A couple years ago I attended the annual BC Food Systems Network conference and discovered that food security had become a hot topic in aboriginal communities. First Nations around the province were revisiting traditional diets, relying less on going to the grocery store and more on hunting, fishing and foraging. They were trading salmon for moose meat and canning, preserving the fresh fruits and berries, making jams and jellies, drying fish, meats and seaweed. Some had initiated community freezers and were holding regular community dinners. Local food took on spiritual significance at their feasts.
At the conference, members of the Shuswap (Secwepemc) band spoke about their indigenous gardens. “All lands are our gardens,” one elder said. “The mountains, the meadows, the forests, the swamps.” She told how they used to camp and pick strawberries in season. She said it was important to keep their lands in indigenous states. She also said they needed to not rely so much on cattle ranching because the animal waste was messing up the water supply and they needed clean water for their gardens.

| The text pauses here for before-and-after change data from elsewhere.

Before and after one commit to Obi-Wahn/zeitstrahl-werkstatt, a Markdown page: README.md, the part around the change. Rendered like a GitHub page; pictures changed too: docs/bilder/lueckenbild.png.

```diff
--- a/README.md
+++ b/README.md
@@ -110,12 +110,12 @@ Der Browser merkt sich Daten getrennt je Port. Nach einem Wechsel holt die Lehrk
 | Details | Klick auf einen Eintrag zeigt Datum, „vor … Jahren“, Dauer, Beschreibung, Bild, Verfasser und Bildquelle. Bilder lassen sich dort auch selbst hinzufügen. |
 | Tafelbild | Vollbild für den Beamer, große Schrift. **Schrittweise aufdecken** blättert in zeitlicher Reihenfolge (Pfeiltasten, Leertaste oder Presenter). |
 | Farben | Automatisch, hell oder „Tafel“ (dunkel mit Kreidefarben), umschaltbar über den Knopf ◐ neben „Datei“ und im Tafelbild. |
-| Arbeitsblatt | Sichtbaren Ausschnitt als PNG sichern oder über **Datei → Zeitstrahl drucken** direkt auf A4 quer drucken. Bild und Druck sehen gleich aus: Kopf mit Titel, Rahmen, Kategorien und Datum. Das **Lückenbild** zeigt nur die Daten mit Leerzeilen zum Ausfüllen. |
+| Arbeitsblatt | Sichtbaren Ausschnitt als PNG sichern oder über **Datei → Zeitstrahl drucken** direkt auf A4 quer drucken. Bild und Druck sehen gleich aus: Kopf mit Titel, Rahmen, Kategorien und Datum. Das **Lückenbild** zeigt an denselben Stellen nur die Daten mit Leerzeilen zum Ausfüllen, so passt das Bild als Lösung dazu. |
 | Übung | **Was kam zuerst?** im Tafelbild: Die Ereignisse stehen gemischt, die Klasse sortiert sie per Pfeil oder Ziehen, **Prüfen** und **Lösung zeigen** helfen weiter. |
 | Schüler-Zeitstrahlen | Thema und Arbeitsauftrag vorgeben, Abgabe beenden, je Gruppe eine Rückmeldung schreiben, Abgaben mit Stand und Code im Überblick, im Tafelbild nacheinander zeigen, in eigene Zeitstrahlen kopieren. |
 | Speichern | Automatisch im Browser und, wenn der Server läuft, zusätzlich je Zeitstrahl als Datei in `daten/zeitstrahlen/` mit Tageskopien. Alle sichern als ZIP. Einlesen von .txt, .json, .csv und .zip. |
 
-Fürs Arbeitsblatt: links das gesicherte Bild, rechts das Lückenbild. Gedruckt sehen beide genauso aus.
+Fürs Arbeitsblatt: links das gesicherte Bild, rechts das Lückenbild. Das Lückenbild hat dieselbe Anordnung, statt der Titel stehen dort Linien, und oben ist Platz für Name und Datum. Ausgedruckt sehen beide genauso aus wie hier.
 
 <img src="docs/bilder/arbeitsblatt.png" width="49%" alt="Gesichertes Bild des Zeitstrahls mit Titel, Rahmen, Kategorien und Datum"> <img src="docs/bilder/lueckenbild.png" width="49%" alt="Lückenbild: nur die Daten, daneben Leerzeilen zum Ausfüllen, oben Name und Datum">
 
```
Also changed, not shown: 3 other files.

The movement is also educating the population in traditional ways. The Aboriginal Agriculture Initiative had funded about forty communities at that time, helping them to build community gardens, greenhouses, set up watering systems, buy tools, seeds and plants. The gardeners are putting more fresh fruits and vegetables on the table, sharing with those in dire need in the community. Since that conference, the Indigenous Food Systems network has formed, check them out.